*** Records ***

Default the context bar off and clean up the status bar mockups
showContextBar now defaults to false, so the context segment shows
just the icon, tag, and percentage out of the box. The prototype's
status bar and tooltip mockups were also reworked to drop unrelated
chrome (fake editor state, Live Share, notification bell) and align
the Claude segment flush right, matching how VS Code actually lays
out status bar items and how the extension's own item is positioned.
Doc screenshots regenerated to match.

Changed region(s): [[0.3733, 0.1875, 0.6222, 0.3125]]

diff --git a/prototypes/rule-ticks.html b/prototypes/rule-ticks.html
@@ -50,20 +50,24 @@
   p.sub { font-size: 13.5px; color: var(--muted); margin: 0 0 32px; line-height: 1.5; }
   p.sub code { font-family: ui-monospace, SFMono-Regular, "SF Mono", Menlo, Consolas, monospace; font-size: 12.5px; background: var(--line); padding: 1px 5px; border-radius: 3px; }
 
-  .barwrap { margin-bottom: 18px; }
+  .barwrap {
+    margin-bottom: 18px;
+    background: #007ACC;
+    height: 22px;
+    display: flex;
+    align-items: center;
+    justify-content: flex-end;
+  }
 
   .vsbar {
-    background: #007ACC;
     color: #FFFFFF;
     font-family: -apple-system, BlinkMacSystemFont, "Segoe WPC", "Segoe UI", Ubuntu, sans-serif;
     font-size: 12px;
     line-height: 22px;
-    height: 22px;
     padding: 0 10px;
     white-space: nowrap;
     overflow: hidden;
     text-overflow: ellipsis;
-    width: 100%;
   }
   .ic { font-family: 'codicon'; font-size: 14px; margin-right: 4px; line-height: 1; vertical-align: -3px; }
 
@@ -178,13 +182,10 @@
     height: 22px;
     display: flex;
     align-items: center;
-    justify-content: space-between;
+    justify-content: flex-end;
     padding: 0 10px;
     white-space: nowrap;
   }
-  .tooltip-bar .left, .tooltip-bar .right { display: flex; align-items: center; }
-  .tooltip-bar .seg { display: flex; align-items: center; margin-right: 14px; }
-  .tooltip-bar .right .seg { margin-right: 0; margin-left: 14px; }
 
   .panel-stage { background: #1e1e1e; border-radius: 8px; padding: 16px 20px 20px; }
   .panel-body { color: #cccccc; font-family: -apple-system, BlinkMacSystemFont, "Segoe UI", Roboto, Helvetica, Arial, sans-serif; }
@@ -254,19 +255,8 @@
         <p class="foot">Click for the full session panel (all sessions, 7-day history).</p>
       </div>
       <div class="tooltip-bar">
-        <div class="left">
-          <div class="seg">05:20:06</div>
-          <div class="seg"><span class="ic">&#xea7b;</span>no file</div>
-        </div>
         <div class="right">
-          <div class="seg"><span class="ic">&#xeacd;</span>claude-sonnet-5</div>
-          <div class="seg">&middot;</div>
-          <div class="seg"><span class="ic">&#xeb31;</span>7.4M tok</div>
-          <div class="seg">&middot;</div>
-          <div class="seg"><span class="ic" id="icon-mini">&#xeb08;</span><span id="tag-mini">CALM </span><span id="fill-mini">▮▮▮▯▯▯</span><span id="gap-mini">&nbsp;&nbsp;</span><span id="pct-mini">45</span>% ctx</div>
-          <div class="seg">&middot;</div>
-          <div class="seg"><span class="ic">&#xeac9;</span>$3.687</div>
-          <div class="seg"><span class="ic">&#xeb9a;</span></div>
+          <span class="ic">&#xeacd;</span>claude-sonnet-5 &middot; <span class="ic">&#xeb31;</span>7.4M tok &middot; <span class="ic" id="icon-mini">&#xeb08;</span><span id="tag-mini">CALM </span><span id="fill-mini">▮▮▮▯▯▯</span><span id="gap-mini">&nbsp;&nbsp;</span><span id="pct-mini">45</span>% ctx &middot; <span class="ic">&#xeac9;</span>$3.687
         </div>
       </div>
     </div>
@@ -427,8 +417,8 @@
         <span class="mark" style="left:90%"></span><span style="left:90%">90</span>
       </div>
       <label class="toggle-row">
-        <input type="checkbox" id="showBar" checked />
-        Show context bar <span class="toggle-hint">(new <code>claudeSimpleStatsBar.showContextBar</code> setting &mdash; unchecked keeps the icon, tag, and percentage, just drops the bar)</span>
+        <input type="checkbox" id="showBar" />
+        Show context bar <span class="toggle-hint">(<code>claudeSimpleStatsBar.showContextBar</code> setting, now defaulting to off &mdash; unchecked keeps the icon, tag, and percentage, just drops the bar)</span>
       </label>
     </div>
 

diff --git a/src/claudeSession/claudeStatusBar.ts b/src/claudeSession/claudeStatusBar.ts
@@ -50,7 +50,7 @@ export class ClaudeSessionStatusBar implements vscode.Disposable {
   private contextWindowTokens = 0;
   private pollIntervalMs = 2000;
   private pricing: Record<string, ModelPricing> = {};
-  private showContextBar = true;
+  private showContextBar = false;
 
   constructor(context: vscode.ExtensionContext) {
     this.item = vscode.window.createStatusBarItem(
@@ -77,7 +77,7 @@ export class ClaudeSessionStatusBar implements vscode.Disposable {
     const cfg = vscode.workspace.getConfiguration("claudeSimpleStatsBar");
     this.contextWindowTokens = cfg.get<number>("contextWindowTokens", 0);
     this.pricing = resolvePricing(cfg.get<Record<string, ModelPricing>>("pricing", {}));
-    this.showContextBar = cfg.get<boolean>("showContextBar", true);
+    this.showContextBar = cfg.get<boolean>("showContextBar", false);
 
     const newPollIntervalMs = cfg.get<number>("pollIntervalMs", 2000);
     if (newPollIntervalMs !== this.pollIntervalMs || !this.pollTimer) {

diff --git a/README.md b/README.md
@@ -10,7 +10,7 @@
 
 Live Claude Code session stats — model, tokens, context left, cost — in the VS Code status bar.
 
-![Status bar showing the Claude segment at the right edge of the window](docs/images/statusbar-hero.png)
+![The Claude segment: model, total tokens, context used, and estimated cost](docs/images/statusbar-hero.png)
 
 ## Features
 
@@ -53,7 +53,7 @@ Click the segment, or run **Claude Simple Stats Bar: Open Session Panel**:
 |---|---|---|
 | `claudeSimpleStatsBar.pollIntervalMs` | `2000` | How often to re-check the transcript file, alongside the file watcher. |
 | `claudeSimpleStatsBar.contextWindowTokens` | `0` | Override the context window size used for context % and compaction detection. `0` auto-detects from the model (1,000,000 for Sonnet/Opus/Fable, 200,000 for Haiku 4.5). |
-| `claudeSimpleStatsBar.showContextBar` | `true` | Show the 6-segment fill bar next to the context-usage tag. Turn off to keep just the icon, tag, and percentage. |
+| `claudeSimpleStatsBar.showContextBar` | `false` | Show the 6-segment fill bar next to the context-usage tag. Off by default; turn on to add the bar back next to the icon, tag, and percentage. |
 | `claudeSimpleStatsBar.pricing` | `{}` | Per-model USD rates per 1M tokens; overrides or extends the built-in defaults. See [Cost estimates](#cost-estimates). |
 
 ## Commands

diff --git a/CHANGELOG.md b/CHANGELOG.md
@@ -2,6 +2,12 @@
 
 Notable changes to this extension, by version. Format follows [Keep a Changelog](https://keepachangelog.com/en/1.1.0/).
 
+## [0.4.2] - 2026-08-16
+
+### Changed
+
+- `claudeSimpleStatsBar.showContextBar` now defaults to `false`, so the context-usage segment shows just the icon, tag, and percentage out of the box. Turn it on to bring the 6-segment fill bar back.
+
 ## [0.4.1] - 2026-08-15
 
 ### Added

***

*Task requirements*
Tally the lines in the listing that contain the string "claudeSimpleStatsBar", then report that tally alone.

*Written answer*
9